-- What to do --
Copy out the entries that follow exactly, leaving every picture behind.

Front-end code edit data:
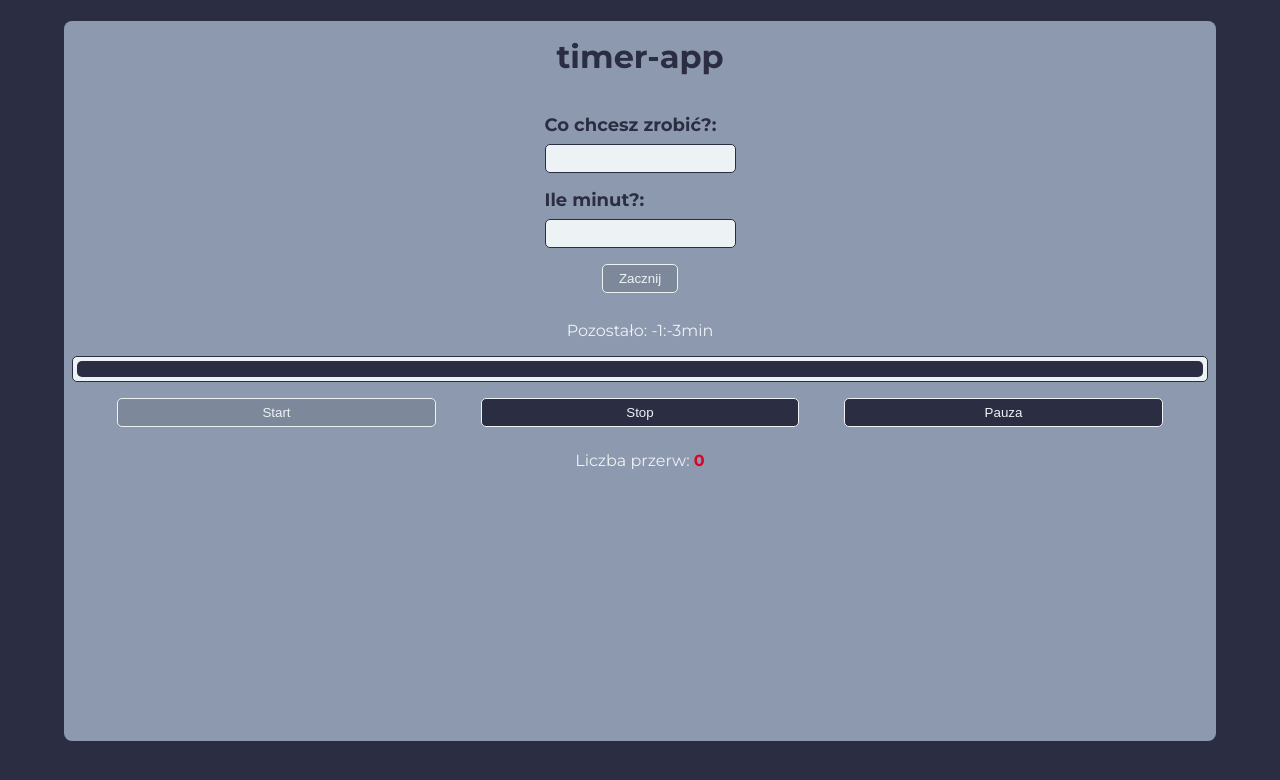
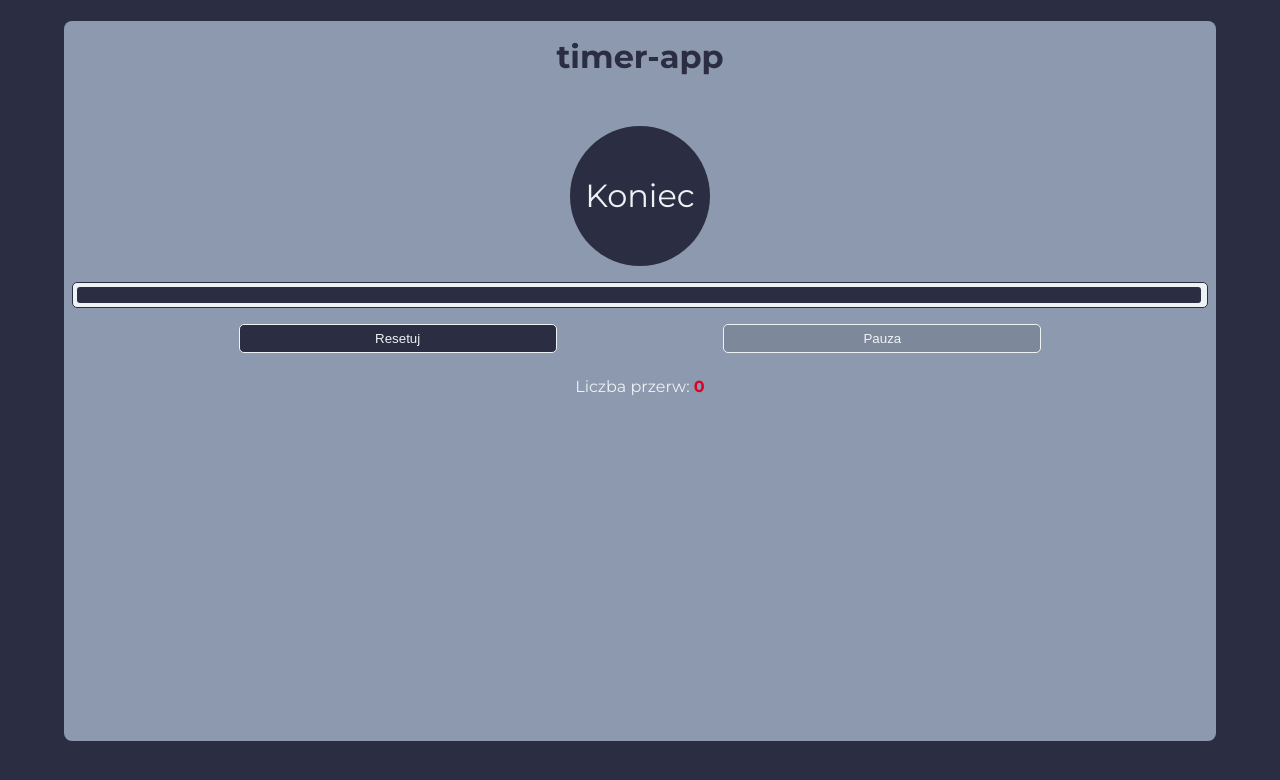
Before and after one commit to jarek-janowski/timer-app, a React (Create React App) app: page / in a window 1280 px wide. Both pictures are taken after a click on the button "Zacznij". Shown: the top 780 px of the page. Built offline with nearby package versions, Linux system fonts and the light colour scheme.

Commit message:
feat: animation on pause & some conditions for better functionality

```diff
--- a/src/components/Clock/Clock.js
+++ b/src/components/Clock/Clock.js
@@ -1,9 +1,27 @@
 import './Clock.scss'
+import styled, { css } from 'styled-components'
 
-const Clock = ({minutes, seconds}) => {
+const P = styled.p`
+
+    ${props =>
+        props.blink &&
+    css`
+        animation: blink 2s linear infinite;
+        @keyframes blink {
+            50% { opacity: 0.6; }
+        }
+    `};`
+        // const minutes = minutes > 9 ? minutes : `0${minutes}`
+        // const seconds = seconds > 9 ? seconds: `0${seconds}`
+
+
+const Clock = ({minutes, seconds, paused}) => {
+        const minutesLeft = minutes > 9 ? minutes : `0${minutes}`
+        const secondsLeft = seconds > 9 ? seconds: `0${seconds}`
     return (
-        <p className="clock">Pozostało: {minutes}:{seconds}min</p>
-     );
+        <P blink={paused} className="clock">{seconds=== 0 ? "Koniec" : [`${minutesLeft}:`,secondsLeft]}</P>
+        // <P blink={paused} className="clock">{seconds === 0 ? "Koniec" : minutes > 9 ? minutes : `0${minutes}`}:{seconds > 9 ? seconds: `0${seconds}`}</P>
+        );
 }
 
  export default Clock;
--- a/src/components/Clock/Clock.scss
+++ b/src/components/Clock/Clock.scss
@@ -1,6 +1,16 @@
 @import "../../variables.scss";
 
 .clock {
+    display: flex;
+    padding: 20px;
+    justify-content: center;
+    align-items: center;
+    height: 100px;
+    width: 100px;
     color: $white;
     text-align: center;
+    font-size: 32px;
+    background: $darkpurple;
+    border-radius: 50%;
+    margin: 0 auto 16px;
 }
--- a/src/components/EditableTimebox/EditableTimebox.js
+++ b/src/components/EditableTimebox/EditableTimebox.js
@@ -12,6 +12,12 @@ class EditableTimebox extends Component {
         pausesCount: 0,
         elapsedTimeInSeconds: 0,
      }
+
+    componentDidUpdate(){
+        if(this.state.elapsedTimeInSeconds >= (this.state.totalTimeInMinutes*60) && this.state.elapsedTimeInSeconds>0) {
+            this.stopTimer();
+        }
+    }
 
     handleTitleChange = e =>{
       this.setState({
@@ -78,21 +84,21 @@ class EditableTimebox extends Component {
     render() {
         const {isRunning, isPaused, pausesCount, elapsedTimeInSeconds, title, totalTimeInMinutes} = this.state;
         const totalTimeInSeconds = totalTimeInMinutes * 60;
-        const timeLeftInSeconds = totalTimeInSeconds - elapsedTimeInSeconds;
+        const timeLeftInSeconds = totalTimeInSeconds - Math.floor(elapsedTimeInSeconds);
         const minutesLeft = Math.floor(timeLeftInSeconds/60);
         const secondsLeft = Math.floor(timeLeftInSeconds%60);
-        const progressInPercent = (elapsedTimeInSeconds / totalTimeInSeconds) * 100.0;
+        const progressInPercent = ((elapsedTimeInSeconds) / totalTimeInSeconds) * 100.0;
         return (
             <>
-                <TimeboxEditor
+                {isRunning ? null : <TimeboxEditor
                     title={title}
                     totalTimeInMinutes={totalTimeInMinutes}
                     titleChange={this.handleTitleChange}
                     totalTimeInMinutesChange={this.handleTotalTimeInMinutesChange}
                     startOnClick={this.handleStart}
                     isRunning={isRunning}
-                />
-                <Timebox
+                />}
+                {!isRunning ? null : <Timebox
                     isRunning={isRunning}
                     isPaused={isPaused}
                     pausesCount={pausesCount}
@@ -106,7 +112,7 @@ class EditableTimebox extends Component {
                     stop = {this.handleStop}
                     pause = {this.handleTogglePause}
 
-                />
+                />}
             </>
          );
     }
--- a/src/components/ProgressBar/ProgressBar.js
+++ b/src/components/ProgressBar/ProgressBar.js
@@ -2,22 +2,20 @@ import './ProgressBar.scss'
 import styled, { css } from 'styled-components'
 
 const Div = styled.div`
-    ${props =>
-        props.redBackground &&
+        ${props =>
+            props.blink &&
         css`
-            background: #EF233C;
-        `};
-    ${props =>
-        props.redBorder &&
-        css`
-            border-color: #EF233C;
+            animation: blink 2s linear infinite;
+            @keyframes blink {
+                50% { opacity: 0.6; }
+            }
         `};
 `
 
 const ProgressBar = ({percent, paused}) => {
     return (
-        <Div redBorder={paused} className="progress-bar">
-            <Div redBackground={paused} className="progress-bar__inside" style={{width: `${percent}%`}}></Div>
+        <Div blink={paused} className="progress-bar">
+            <div className="progress-bar__inside" style={{width: `${percent}%`}}></div>
         </Div>
      );
 }
--- a/src/components/ProgressBar/ProgressBar.scss
+++ b/src/components/ProgressBar/ProgressBar.scss
@@ -3,12 +3,12 @@
 .progress-bar{
     height: 16px;
     border: 1px solid $darkpurple;
-    padding: 4px;
+    padding: 4px 6px 4px 4px;
     border-radius: 5px;
     background: $white;
     // border: 1px solid $white;
     &__inside{
-        border-radius: 5px;
+        border-radius: 3px;
         height: 100%;
         background-color: $darkpurple;
 
--- a/src/components/Timebox/Timebox.js
+++ b/src/components/Timebox/Timebox.js
@@ -7,15 +7,15 @@ const Button = styled.button`
         ${props =>
             props.red &&
             css`
-              background: #EF233C;
+                background: #EF233C;
             `};
         ${props =>
             props.lightpurple &&
             css`
-            background: #7d889b;
+                background: #7d889b;
             `};
+            `
 
-        `
 
 const Timebox = ({
     isRunning,
@@ -32,26 +32,28 @@ const Timebox = ({
         return (
             <section className="timebox">
                 <h2 className="timebox__heading">{title}</h2>
-                <Clock minutes={minutesLeft} seconds={secondsLeft}/>
+                <Clock blur={!isPaused} paused={isPaused} minutes={minutesLeft} seconds={secondsLeft}/>
                 <ProgressBar paused={isPaused} percent={progressInPercent} />
                 <div className="timebox__button-wrapper">
-                    <Button className="timebox__button "
+                    {/* <Button className="timebox__button "
                         onClick={start}
                         disabled = {isRunning}
                         lightpurple={isRunning}
-                    >Start</Button>
+                    >Start</Button> */}
                     <Button
                         className="timebox__button"
                         onClick={stop}
                         disabled={!isRunning}
                         lightpurple={!isRunning}
-                    >Stop</Button>
+                    >Resetuj</Button>
                     <Button
                         className="timebox__button"
                         onClick={pause}
-                        disabled={!isRunning}
+                        disabled={!isRunning || secondsLeft === 0}
                         lightpurple={!isRunning}
-                        red={isPaused}>
+                        red={isPaused}
+                        lightpurple={secondsLeft === 0}
+                        >
                     {isPaused ? "Wznów" : "Pauza"}
                     </Button>
                 </div>
--- a/src/components/TimeboxEditor/TimeboxEditor.js
+++ b/src/components/TimeboxEditor/TimeboxEditor.js
@@ -1,14 +1,5 @@
 import './TimeboxEditor.scss'
-import styled, { css } from 'styled-components'
 
-const Button = styled.button`
-        ${props =>
-            props.lightpurple &&
-            css`
-            background: #7d889b;
-            `};
-
-        `
 const TimeboxEditor = ({
     title,
     totalTimeInMinutes,
@@ -39,13 +30,12 @@ const TimeboxEditor = ({
                     onChange={totalTimeInMinutesChange}
                     />
             </label>
-            <Button
+            <button
                 onClick={startOnClick}
                 className="timebox-editor__button"
                 disabled={isRunning}
-                lightpurple={isRunning}
                 >Zacznij
-            </Button>
+            </button>
         </section>
      );
 }
```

-- Task answer --
Before and after one commit to jarek-janowski/timer-app, a React (Create React App) app: page / in a window 1280 px wide. Both pictures are taken after a click on the button "Zacznij". Shown: the top 780 px of the page. Built offline with nearby package versions, Linux system fonts and the light colour scheme.

Commit message:
feat: animation on pause & some conditions for better functionality

```diff
--- a/src/components/Clock/Clock.js
+++ b/src/components/Clock/Clock.js
@@ -1,9 +1,27 @@
 import './Clock.scss'
+import styled, { css } from 'styled-components'
 
-const Clock = ({minutes, seconds}) => {
+const P = styled.p`
+
+    ${props =>
+        props.blink &&
+    css`
+        animation: blink 2s linear infinite;
+        @keyframes blink {
+            50% { opacity: 0.6; }
+        }
+    `};`
+        // const minutes = minutes > 9 ? minutes : `0${minutes}`
+        // const seconds = seconds > 9 ? seconds: `0${seconds}`
+
+
+const Clock = ({minutes, seconds, paused}) => {
+        const minutesLeft = minutes > 9 ? minutes : `0${minutes}`
+        const secondsLeft = seconds > 9 ? seconds: `0${seconds}`
     return (
-        <p className="clock">Pozostało: {minutes}:{seconds}min</p>
-     );
+        <P blink={paused} className="clock">{seconds=== 0 ? "Koniec" : [`${minutesLeft}:`,secondsLeft]}</P>
+        // <P blink={paused} className="clock">{seconds === 0 ? "Koniec" : minutes > 9 ? minutes : `0${minutes}`}:{seconds > 9 ? seconds: `0${seconds}`}</P>
+        );
 }
 
  export default Clock;
--- a/src/components/Clock/Clock.scss
+++ b/src/components/Clock/Clock.scss
@@ -1,6 +1,16 @@
 @import "../../variables.scss";
 
 .clock {
+    display: flex;
+    padding: 20px;
+    justify-content: center;
+    align-items: center;
+    height: 100px;
+    width: 100px;
     color: $white;
     text-align: center;
+    font-size: 32px;
+    background: $darkpurple;
+    border-radius: 50%;
+    margin: 0 auto 16px;
 }
--- a/src/components/EditableTimebox/EditableTimebox.js
+++ b/src/components/EditableTimebox/EditableTimebox.js
@@ -12,6 +12,12 @@ class EditableTimebox extends Component {
         pausesCount: 0,
         elapsedTimeInSeconds: 0,
      }
+
+    componentDidUpdate(){
+        if(this.state.elapsedTimeInSeconds >= (this.state.totalTimeInMinutes*60) && this.state.elapsedTimeInSeconds>0) {
+            this.stopTimer();
+        }
+    }
 
     handleTitleChange = e =>{
       this.setState({
@@ -78,21 +84,21 @@ class EditableTimebox extends Component {
     render() {
         const {isRunning, isPaused, pausesCount, elapsedTimeInSeconds, title, totalTimeInMinutes} = this.state;
         const totalTimeInSeconds = totalTimeInMinutes * 60;
-        const timeLeftInSeconds = totalTimeInSeconds - elapsedTimeInSeconds;
+        const timeLeftInSeconds = totalTimeInSeconds - Math.floor(elapsedTimeInSeconds);
         const minutesLeft = Math.floor(timeLeftInSeconds/60);
         const secondsLeft = Math.floor(timeLeftInSeconds%60);
-        const progressInPercent = (elapsedTimeInSeconds / totalTimeInSeconds) * 100.0;
+        const progressInPercent = ((elapsedTimeInSeconds) / totalTimeInSeconds) * 100.0;
         return (
             <>
-                <TimeboxEditor
+                {isRunning ? null : <TimeboxEditor
                     title={title}
                     totalTimeInMinutes={totalTimeInMinutes}
                     titleChange={this.handleTitleChange}
                     totalTimeInMinutesChange={this.handleTotalTimeInMinutesChange}
                     startOnClick={this.handleStart}
                     isRunning={isRunning}
-                />
-                <Timebox
+                />}
+                {!isRunning ? null : <Timebox
                     isRunning={isRunning}
                     isPaused={isPaused}
                     pausesCount={pausesCount}
@@ -106,7 +112,7 @@ class EditableTimebox extends Component {
                     stop = {this.handleStop}
                     pause = {this.handleTogglePause}
 
-                />
+                />}
             </>
          );
     }
--- a/src/components/ProgressBar/ProgressBar.js
+++ b/src/components/ProgressBar/ProgressBar.js
@@ -2,22 +2,20 @@ import './ProgressBar.scss'
 import styled, { css } from 'styled-components'
 
 const Div = styled.div`
-    ${props =>
-        props.redBackground &&
+        ${props =>
+            props.blink &&
         css`
-            background: #EF233C;
-        `};
-    ${props =>
-        props.redBorder &&
-        css`
-            border-color: #EF233C;
+            animation: blink 2s linear infinite;
+            @keyframes blink {
+                50% { opacity: 0.6; }
+            }
         `};
 `
 
 const ProgressBar = ({percent, paused}) => {
     return (
-        <Div redBorder={paused} className="progress-bar">
-            <Div redBackground={paused} className="progress-bar__inside" style={{width: `${percent}%`}}></Div>
+        <Div blink={paused} className="progress-bar">
+            <div className="progress-bar__inside" style={{width: `${percent}%`}}></div>
         </Div>
      );
 }
--- a/src/components/ProgressBar/ProgressBar.scss
+++ b/src/components/ProgressBar/ProgressBar.scss
@@ -3,12 +3,12 @@
 .progress-bar{
     height: 16px;
     border: 1px solid $darkpurple;
-    padding: 4px;
+    padding: 4px 6px 4px 4px;
     border-radius: 5px;
     background: $white;
     // border: 1px solid $white;
     &__inside{
-        border-radius: 5px;
+        border-radius: 3px;
         height: 100%;
         background-color: $darkpurple;
 
--- a/src/components/Timebox/Timebox.js
+++ b/src/components/Timebox/Timebox.js
@@ -7,15 +7,15 @@ const Button = styled.button`
         ${props =>
             props.red &&
             css`
-              background: #EF233C;
+                background: #EF233C;
             `};
         ${props =>
             props.lightpurple &&
             css`
-            background: #7d889b;
+                background: #7d889b;
             `};
+            `
 
-        `
 
 const Timebox = ({
     isRunning,
@@ -32,26 +32,28 @@ const Timebox = ({
         return (
             <section className="timebox">
                 <h2 className="timebox__heading">{title}</h2>
-                <Clock minutes={minutesLeft} seconds={secondsLeft}/>
+                <Clock blur={!isPaused} paused={isPaused} minutes={minutesLeft} seconds={secondsLeft}/>
                 <ProgressBar paused={isPaused} percent={progressInPercent} />
                 <div className="timebox__button-wrapper">
-                    <Button className="timebox__button "
+                    {/* <Button className="timebox__button "
                         onClick={start}
                         disabled = {isRunning}
                         lightpurple={isRunning}
-                    >Start</Button>
+                    >Start</Button> */}
                     <Button
                         className="timebox__button"
                         onClick={stop}
                         disabled={!isRunning}
                         lightpurple={!isRunning}
-                    >Stop</Button>
+                    >Resetuj</Button>
                     <Button
                         className="timebox__button"
                         onClick={pause}
-                        disabled={!isRunning}
+                        disabled={!isRunning || secondsLeft === 0}
                         lightpurple={!isRunning}
-                        red={isPaused}>
+                        red={isPaused}
+                        lightpurple={secondsLeft === 0}
+                        >
                     {isPaused ? "Wznów" : "Pauza"}
                     </Button>
                 </div>
--- a/src/components/TimeboxEditor/TimeboxEditor.js
+++ b/src/components/TimeboxEditor/TimeboxEditor.js
@@ -1,14 +1,5 @@
 import './TimeboxEditor.scss'
-import styled, { css } from 'styled-components'
 
-const Button = styled.button`
-        ${props =>
-            props.lightpurple &&
-            css`
-            background: #7d889b;
-            `};
-
-        `
 const TimeboxEditor = ({
     title,
     totalTimeInMinutes,
@@ -39,13 +30,12 @@ const TimeboxEditor = ({
                     onChange={totalTimeInMinutesChange}
                     />
             </label>
-            <Button
+            <button
                 onClick={startOnClick}
                 className="timebox-editor__button"
                 disabled={isRunning}
-                lightpurple={isRunning}
                 >Zacznij
-            </Button>
+            </button>
         </section>
      );
 }
```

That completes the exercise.